**WHAT THE TASK ASKS**
Each entry below is to be copied out exactly and in full.

**RECORD EXCERPTS**
-*-*-

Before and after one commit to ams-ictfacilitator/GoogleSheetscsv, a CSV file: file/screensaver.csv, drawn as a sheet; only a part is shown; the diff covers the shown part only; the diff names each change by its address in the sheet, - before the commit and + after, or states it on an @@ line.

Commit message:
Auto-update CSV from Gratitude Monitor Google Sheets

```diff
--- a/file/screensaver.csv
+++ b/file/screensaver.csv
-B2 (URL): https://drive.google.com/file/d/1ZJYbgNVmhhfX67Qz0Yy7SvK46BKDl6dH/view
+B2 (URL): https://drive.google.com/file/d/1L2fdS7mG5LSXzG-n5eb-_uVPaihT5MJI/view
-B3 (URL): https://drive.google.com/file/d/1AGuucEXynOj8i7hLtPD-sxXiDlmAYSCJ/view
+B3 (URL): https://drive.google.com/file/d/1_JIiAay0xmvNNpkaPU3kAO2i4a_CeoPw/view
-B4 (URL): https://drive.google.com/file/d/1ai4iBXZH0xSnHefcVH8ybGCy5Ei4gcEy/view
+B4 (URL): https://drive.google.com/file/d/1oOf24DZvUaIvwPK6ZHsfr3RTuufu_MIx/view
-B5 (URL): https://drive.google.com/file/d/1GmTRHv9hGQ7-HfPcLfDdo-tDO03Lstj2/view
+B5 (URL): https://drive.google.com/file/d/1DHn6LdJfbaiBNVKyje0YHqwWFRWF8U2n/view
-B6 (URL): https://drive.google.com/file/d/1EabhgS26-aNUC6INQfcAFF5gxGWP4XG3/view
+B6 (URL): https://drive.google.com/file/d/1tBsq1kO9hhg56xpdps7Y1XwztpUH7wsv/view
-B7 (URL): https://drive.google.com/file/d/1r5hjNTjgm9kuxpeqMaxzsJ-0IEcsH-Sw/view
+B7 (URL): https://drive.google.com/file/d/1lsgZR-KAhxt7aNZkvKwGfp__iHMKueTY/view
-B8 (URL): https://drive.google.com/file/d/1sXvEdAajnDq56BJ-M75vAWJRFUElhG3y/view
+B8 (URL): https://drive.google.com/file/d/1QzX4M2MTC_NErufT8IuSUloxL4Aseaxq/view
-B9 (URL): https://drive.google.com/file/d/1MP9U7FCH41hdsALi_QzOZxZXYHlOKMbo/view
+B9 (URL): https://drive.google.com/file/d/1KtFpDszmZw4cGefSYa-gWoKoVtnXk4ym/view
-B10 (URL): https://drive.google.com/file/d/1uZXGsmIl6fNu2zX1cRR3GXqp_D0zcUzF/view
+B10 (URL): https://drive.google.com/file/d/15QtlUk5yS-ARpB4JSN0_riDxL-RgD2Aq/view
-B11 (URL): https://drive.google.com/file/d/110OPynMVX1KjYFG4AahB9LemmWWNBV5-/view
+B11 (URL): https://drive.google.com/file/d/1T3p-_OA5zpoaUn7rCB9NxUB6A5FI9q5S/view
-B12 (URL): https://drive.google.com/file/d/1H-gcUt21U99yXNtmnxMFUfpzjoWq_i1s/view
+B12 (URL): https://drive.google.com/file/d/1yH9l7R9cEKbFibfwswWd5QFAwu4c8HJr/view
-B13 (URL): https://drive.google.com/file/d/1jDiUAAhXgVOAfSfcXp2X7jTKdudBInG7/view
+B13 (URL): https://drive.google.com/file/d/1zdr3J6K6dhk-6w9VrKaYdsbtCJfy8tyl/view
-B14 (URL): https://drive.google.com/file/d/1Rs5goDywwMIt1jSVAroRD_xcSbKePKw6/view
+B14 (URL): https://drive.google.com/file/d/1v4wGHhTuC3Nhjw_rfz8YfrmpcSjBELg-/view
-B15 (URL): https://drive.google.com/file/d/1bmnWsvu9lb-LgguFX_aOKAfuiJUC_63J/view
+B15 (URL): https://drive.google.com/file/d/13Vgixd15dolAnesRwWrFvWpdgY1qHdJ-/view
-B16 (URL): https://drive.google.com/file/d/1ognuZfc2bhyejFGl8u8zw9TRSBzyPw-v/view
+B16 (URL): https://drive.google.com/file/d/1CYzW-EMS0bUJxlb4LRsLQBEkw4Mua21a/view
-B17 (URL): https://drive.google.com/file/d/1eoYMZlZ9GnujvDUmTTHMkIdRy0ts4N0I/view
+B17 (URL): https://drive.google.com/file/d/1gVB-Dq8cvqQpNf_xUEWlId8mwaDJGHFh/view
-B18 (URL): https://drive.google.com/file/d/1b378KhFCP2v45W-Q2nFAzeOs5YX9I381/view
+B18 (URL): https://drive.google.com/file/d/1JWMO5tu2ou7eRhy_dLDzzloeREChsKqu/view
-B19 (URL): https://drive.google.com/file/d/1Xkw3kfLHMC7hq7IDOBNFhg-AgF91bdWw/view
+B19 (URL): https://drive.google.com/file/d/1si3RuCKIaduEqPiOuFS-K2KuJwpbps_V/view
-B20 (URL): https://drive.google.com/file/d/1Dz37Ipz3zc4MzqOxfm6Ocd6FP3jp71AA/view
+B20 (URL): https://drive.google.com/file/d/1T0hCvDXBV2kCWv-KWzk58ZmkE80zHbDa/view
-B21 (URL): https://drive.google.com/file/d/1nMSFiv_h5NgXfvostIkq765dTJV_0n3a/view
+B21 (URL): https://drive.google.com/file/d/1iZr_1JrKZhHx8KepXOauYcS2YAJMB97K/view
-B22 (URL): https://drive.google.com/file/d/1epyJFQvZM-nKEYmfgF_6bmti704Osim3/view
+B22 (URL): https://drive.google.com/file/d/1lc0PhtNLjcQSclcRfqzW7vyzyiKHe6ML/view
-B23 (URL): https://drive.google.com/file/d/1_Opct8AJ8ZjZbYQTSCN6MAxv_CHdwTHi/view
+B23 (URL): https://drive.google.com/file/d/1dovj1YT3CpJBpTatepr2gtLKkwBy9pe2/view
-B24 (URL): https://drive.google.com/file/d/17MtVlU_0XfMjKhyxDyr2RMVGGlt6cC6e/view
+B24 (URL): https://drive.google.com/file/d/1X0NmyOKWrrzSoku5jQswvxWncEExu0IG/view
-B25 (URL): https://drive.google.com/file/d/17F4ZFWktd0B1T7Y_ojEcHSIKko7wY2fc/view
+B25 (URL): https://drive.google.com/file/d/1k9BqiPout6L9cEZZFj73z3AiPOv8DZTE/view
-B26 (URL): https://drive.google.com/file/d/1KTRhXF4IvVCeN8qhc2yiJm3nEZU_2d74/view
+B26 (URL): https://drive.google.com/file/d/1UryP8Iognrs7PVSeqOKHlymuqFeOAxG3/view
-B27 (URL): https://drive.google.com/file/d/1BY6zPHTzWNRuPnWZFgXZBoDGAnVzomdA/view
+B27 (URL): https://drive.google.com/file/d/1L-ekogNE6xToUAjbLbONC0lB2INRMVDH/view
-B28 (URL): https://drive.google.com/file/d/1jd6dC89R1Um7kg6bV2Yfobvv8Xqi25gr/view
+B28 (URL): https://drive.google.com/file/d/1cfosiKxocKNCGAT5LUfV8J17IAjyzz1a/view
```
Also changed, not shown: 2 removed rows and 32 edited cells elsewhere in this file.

-*-*-

**OUTPUT FOR THIS TASK**
Before and after one commit to ams-ictfacilitator/GoogleSheetscsv, a CSV file: file/screensaver.csv, drawn as a sheet; only a part is shown; the diff covers the shown part only; the diff names each change by its address in the sheet, - before the commit and + after, or states it on an @@ line.

Commit message:
Auto-update CSV from Gratitude Monitor Google Sheets

```diff
--- a/file/screensaver.csv
+++ b/file/screensaver.csv
-B2 (URL): https://drive.google.com/file/d/1ZJYbgNVmhhfX67Qz0Yy7SvK46BKDl6dH/view
+B2 (URL): https://drive.google.com/file/d/1L2fdS7mG5LSXzG-n5eb-_uVPaihT5MJI/view
-B3 (URL): https://drive.google.com/file/d/1AGuucEXynOj8i7hLtPD-sxXiDlmAYSCJ/view
+B3 (URL): https://drive.google.com/file/d/1_JIiAay0xmvNNpkaPU3kAO2i4a_CeoPw/view
-B4 (URL): https://drive.google.com/file/d/1ai4iBXZH0xSnHefcVH8ybGCy5Ei4gcEy/view
+B4 (URL): https://drive.google.com/file/d/1oOf24DZvUaIvwPK6ZHsfr3RTuufu_MIx/view
-B5 (URL): https://drive.google.com/file/d/1GmTRHv9hGQ7-HfPcLfDdo-tDO03Lstj2/view
+B5 (URL): https://drive.google.com/file/d/1DHn6LdJfbaiBNVKyje0YHqwWFRWF8U2n/view
-B6 (URL): https://drive.google.com/file/d/1EabhgS26-aNUC6INQfcAFF5gxGWP4XG3/view
+B6 (URL): https://drive.google.com/file/d/1tBsq1kO9hhg56xpdps7Y1XwztpUH7wsv/view
-B7 (URL): https://drive.google.com/file/d/1r5hjNTjgm9kuxpeqMaxzsJ-0IEcsH-Sw/view
+B7 (URL): https://drive.google.com/file/d/1lsgZR-KAhxt7aNZkvKwGfp__iHMKueTY/view
-B8 (URL): https://drive.google.com/file/d/1sXvEdAajnDq56BJ-M75vAWJRFUElhG3y/view
+B8 (URL): https://drive.google.com/file/d/1QzX4M2MTC_NErufT8IuSUloxL4Aseaxq/view
-B9 (URL): https://drive.google.com/file/d/1MP9U7FCH41hdsALi_QzOZxZXYHlOKMbo/view
+B9 (URL): https://drive.google.com/file/d/1KtFpDszmZw4cGefSYa-gWoKoVtnXk4ym/view
-B10 (URL): https://drive.google.com/file/d/1uZXGsmIl6fNu2zX1cRR3GXqp_D0zcUzF/view
+B10 (URL): https://drive.google.com/file/d/15QtlUk5yS-ARpB4JSN0_riDxL-RgD2Aq/view
-B11 (URL): https://drive.google.com/file/d/110OPynMVX1KjYFG4AahB9LemmWWNBV5-/view
+B11 (URL): https://drive.google.com/file/d/1T3p-_OA5zpoaUn7rCB9NxUB6A5FI9q5S/view
-B12 (URL): https://drive.google.com/file/d/1H-gcUt21U99yXNtmnxMFUfpzjoWq_i1s/view
+B12 (URL): https://drive.google.com/file/d/1yH9l7R9cEKbFibfwswWd5QFAwu4c8HJr/view
-B13 (URL): https://drive.google.com/file/d/1jDiUAAhXgVOAfSfcXp2X7jTKdudBInG7/view
+B13 (URL): https://drive.google.com/file/d/1zdr3J6K6dhk-6w9VrKaYdsbtCJfy8tyl/view
-B14 (URL): https://drive.google.com/file/d/1Rs5goDywwMIt1jSVAroRD_xcSbKePKw6/view
+B14 (URL): https://drive.google.com/file/d/1v4wGHhTuC3Nhjw_rfz8YfrmpcSjBELg-/view
-B15 (URL): https://drive.google.com/file/d/1bmnWsvu9lb-LgguFX_aOKAfuiJUC_63J/view
+B15 (URL): https://drive.google.com/file/d/13Vgixd15dolAnesRwWrFvWpdgY1qHdJ-/view
-B16 (URL): https://drive.google.com/file/d/1ognuZfc2bhyejFGl8u8zw9TRSBzyPw-v/view
+B16 (URL): https://drive.google.com/file/d/1CYzW-EMS0bUJxlb4LRsLQBEkw4Mua21a/view
-B17 (URL): https://drive.google.com/file/d/1eoYMZlZ9GnujvDUmTTHMkIdRy0ts4N0I/view
+B17 (URL): https://drive.google.com/file/d/1gVB-Dq8cvqQpNf_xUEWlId8mwaDJGHFh/view
-B18 (URL): https://drive.google.com/file/d/1b378KhFCP2v45W-Q2nFAzeOs5YX9I381/view
+B18 (URL): https://drive.google.com/file/d/1JWMO5tu2ou7eRhy_dLDzzloeREChsKqu/view
-B19 (URL): https://drive.google.com/file/d/1Xkw3kfLHMC7hq7IDOBNFhg-AgF91bdWw/view
+B19 (URL): https://drive.google.com/file/d/1si3RuCKIaduEqPiOuFS-K2KuJwpbps_V/view
-B20 (URL): https://drive.google.com/file/d/1Dz37Ipz3zc4MzqOxfm6Ocd6FP3jp71AA/view
+B20 (URL): https://drive.google.com/file/d/1T0hCvDXBV2kCWv-KWzk58ZmkE80zHbDa/view
-B21 (URL): https://drive.google.com/file/d/1nMSFiv_h5NgXfvostIkq765dTJV_0n3a/view
+B21 (URL): https://drive.google.com/file/d/1iZr_1JrKZhHx8KepXOauYcS2YAJMB97K/view
-B22 (URL): https://drive.google.com/file/d/1epyJFQvZM-nKEYmfgF_6bmti704Osim3/view
+B22 (URL): https://drive.google.com/file/d/1lc0PhtNLjcQSclcRfqzW7vyzyiKHe6ML/view
-B23 (URL): https://drive.google.com/file/d/1_Opct8AJ8ZjZbYQTSCN6MAxv_CHdwTHi/view
+B23 (URL): https://drive.google.com/file/d/1dovj1YT3CpJBpTatepr2gtLKkwBy9pe2/view
-B24 (URL): https://drive.google.com/file/d/17MtVlU_0XfMjKhyxDyr2RMVGGlt6cC6e/view
+B24 (URL): https://drive.google.com/file/d/1X0NmyOKWrrzSoku5jQswvxWncEExu0IG/view
-B25 (URL): https://drive.google.com/file/d/17F4ZFWktd0B1T7Y_ojEcHSIKko7wY2fc/view
+B25 (URL): https://drive.google.com/file/d/1k9BqiPout6L9cEZZFj73z3AiPOv8DZTE/view
-B26 (URL): https://drive.google.com/file/d/1KTRhXF4IvVCeN8qhc2yiJm3nEZU_2d74/view
+B26 (URL): https://drive.google.com/file/d/1UryP8Iognrs7PVSeqOKHlymuqFeOAxG3/view
-B27 (URL): https://drive.google.com/file/d/1BY6zPHTzWNRuPnWZFgXZBoDGAnVzomdA/view
+B27 (URL): https://drive.google.com/file/d/1L-ekogNE6xToUAjbLbONC0lB2INRMVDH/view
-B28 (URL): https://drive.google.com/file/d/1jd6dC89R1Um7kg6bV2Yfobvv8Xqi25gr/view
+B28 (URL): https://drive.google.com/file/d/1cfosiKxocKNCGAT5LUfV8J17IAjyzz1a/view
```
Also changed, not shown: 2 removed rows and 32 edited cells elsewhere in this file.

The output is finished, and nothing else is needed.